The Sag Harbor man charged in June with drunken driving after his pickup truck collided with a car on Route 114, sending its occupants, a mother and son, to the hospital, was re-arraigned in criminal court in East Islip yesterday.
William Hurley, 60, now faces three felony charges, two of vehicular assault and one of recklessly causing injury. The third charge is the most serious; it could bring mandatory jail time upon conviction. The grand jury that indicted him added two misdemeanor assault charges as well. East Hampton Town police said Mr. Hurley was intoxicated at the time of the collision.
The prosecutor, Elizabeth Miller, an assistant county district attorney, is part of a new team dealing with serious vehicular crimes, including cases of drunken driving stemming from accidents involving serious injury. Thadeus Krimendahl, 6, suffered a fractured skull in the crash.

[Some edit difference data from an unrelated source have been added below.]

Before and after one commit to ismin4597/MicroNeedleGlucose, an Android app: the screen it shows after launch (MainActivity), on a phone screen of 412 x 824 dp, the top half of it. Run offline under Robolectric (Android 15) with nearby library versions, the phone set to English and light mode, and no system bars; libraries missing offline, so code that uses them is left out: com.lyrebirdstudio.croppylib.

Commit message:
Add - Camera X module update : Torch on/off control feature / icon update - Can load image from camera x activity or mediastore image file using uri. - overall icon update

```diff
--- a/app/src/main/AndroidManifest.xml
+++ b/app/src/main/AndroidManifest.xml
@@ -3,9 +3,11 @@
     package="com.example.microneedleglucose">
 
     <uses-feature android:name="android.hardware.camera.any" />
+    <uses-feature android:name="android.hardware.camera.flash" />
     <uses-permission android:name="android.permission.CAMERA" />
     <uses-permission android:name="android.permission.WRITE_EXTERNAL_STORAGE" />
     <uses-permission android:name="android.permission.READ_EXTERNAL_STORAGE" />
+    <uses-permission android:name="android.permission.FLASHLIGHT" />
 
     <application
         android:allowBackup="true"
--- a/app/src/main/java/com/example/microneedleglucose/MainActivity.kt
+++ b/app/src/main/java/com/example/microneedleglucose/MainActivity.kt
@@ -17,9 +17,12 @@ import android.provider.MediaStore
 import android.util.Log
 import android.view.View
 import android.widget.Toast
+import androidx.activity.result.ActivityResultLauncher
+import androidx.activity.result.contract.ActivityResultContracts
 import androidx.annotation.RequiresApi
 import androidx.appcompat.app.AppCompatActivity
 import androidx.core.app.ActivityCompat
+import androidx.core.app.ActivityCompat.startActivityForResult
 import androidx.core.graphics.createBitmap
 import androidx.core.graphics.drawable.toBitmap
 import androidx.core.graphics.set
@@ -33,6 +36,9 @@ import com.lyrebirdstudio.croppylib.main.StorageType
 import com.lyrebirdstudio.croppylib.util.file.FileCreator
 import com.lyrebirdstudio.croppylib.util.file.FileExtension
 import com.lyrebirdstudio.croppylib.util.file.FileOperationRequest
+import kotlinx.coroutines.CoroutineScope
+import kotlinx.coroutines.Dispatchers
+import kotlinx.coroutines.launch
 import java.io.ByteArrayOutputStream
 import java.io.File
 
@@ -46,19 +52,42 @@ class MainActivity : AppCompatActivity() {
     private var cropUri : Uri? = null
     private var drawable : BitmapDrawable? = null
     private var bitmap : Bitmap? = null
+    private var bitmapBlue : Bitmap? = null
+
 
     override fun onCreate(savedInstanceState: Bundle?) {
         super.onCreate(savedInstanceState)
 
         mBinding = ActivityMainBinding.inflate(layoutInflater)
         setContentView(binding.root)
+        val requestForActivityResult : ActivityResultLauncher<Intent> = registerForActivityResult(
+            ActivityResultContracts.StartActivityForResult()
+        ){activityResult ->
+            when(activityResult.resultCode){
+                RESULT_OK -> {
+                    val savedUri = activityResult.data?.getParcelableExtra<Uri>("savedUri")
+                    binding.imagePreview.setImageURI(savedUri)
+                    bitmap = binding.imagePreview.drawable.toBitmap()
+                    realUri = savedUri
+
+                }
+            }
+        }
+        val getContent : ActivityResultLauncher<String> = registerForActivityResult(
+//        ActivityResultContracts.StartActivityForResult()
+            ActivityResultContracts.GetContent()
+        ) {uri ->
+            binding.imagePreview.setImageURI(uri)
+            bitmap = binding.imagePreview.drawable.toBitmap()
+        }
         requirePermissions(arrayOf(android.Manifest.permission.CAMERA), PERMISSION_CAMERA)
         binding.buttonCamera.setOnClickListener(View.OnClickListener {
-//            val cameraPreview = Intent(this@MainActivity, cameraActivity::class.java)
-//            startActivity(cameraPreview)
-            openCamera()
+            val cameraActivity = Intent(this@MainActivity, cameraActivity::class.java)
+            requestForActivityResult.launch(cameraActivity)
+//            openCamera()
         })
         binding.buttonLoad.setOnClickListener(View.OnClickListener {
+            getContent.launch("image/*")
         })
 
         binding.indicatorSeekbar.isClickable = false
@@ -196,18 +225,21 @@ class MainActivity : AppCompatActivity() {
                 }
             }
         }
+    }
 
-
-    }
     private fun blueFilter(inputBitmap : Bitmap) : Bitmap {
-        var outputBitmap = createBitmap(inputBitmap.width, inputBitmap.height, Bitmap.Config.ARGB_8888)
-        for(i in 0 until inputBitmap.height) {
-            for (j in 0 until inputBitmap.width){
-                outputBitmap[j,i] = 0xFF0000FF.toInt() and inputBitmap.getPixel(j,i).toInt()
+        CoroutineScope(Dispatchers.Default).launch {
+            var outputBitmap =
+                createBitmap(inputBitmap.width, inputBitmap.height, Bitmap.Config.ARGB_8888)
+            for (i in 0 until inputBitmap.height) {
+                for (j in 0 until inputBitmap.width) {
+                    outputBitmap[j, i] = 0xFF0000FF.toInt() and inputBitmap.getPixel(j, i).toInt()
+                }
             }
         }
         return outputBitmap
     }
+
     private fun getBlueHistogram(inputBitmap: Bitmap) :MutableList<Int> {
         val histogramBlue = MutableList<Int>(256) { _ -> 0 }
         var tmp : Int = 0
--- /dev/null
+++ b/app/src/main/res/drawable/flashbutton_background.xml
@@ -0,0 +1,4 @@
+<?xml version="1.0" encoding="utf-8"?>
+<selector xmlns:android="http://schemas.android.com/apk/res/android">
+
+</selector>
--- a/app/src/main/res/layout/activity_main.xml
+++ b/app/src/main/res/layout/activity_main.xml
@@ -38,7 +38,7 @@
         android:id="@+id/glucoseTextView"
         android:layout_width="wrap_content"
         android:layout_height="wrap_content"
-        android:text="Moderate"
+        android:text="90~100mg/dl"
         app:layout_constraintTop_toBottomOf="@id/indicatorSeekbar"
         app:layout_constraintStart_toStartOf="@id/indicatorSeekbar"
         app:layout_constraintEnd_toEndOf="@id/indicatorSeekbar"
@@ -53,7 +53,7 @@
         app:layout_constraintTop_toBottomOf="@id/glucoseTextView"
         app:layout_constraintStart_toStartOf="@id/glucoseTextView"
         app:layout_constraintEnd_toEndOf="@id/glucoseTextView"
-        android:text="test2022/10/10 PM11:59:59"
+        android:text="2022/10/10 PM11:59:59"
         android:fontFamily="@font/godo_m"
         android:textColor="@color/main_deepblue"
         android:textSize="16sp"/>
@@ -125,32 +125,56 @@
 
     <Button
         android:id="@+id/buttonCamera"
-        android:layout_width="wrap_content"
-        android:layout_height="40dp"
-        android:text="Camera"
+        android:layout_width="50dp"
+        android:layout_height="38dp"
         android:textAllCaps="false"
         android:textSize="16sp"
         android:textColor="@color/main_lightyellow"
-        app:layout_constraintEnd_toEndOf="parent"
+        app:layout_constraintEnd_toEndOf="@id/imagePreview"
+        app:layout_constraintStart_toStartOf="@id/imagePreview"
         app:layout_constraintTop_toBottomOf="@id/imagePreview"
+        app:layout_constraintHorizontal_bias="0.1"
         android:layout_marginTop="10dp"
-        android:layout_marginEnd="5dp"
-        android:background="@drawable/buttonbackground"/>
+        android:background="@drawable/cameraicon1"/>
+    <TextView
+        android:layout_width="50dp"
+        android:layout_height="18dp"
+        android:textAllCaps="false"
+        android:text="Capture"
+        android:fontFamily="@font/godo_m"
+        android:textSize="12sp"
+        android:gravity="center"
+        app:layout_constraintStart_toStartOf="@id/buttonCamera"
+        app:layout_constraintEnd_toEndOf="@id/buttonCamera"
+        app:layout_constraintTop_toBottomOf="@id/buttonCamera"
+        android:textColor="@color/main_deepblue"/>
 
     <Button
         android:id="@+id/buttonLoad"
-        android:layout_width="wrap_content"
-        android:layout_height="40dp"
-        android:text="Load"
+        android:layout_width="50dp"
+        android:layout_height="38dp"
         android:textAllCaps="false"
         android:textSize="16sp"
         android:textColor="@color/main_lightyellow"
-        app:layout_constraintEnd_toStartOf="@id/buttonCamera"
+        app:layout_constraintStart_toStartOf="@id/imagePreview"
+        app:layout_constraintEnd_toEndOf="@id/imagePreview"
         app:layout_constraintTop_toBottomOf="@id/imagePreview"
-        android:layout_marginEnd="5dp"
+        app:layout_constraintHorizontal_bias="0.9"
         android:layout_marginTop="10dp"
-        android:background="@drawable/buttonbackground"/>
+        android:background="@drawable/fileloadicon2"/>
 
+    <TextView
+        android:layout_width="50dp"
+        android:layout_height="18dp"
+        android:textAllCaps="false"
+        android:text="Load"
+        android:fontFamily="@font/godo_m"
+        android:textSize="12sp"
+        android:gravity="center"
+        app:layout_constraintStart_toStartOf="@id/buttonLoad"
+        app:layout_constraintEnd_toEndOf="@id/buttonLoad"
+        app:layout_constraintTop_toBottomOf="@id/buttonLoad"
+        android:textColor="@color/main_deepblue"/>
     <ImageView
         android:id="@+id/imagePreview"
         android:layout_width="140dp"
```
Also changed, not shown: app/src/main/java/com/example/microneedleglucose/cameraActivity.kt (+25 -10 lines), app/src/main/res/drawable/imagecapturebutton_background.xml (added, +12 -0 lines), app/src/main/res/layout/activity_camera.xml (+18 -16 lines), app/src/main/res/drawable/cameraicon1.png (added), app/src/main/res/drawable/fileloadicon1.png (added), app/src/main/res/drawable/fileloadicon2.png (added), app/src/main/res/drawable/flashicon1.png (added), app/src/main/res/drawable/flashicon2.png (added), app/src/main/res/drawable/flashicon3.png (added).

“The defendant was driving northbound on 114,” Ms. Miller told the judge, Fernando Camacho. “He was driving erratically.” He had swerved over the double yellow lines several times, she said, and the last time, his truck collided with Elizabeth Krimendahl’s southbound BMW.
“The mother suffered a broken ankle,” the prosecutor told the court. “The 6-year-old boy suffered a fractured skull. The skull was indented two centimeters into his brain.” She indicated that the boy was still suffering from the head injuries.
Ms. Miller asked Judge Camacho to raise Mr. Hurley’s bail from the $10,000 that was posted after his original arraignment in East Hampton Justice Court, to $25,000, noting that “he does face a minimum of two years in prison if convicted.”
The defense attorney, Edward Burke Jr., responded. “He is as local as it gets,” said Mr. Burke. “He has owned his own business since 1994.” Mr. Hurley is the owner of the Peconic Beverage company.
“There are no priors,” Mr. Burke told the judge. “His wife is here. They have three children together.”
Judge Camacho agreed with Mr. Burke, and held the bail at $10,000.
Mr. Hurley, wearing a blue blazer and a red tie, appeared disconsolate as he left the court.
Outside the courtroom, Mr. Burke huddled with the two. It was a somber, prolonged meeting.
“He just opened up to me,” Mr. Burke said afterward. “There is not a day that goes by that he doesn’t think about this young man and his mother.” The court will reconvene on Oct. 3.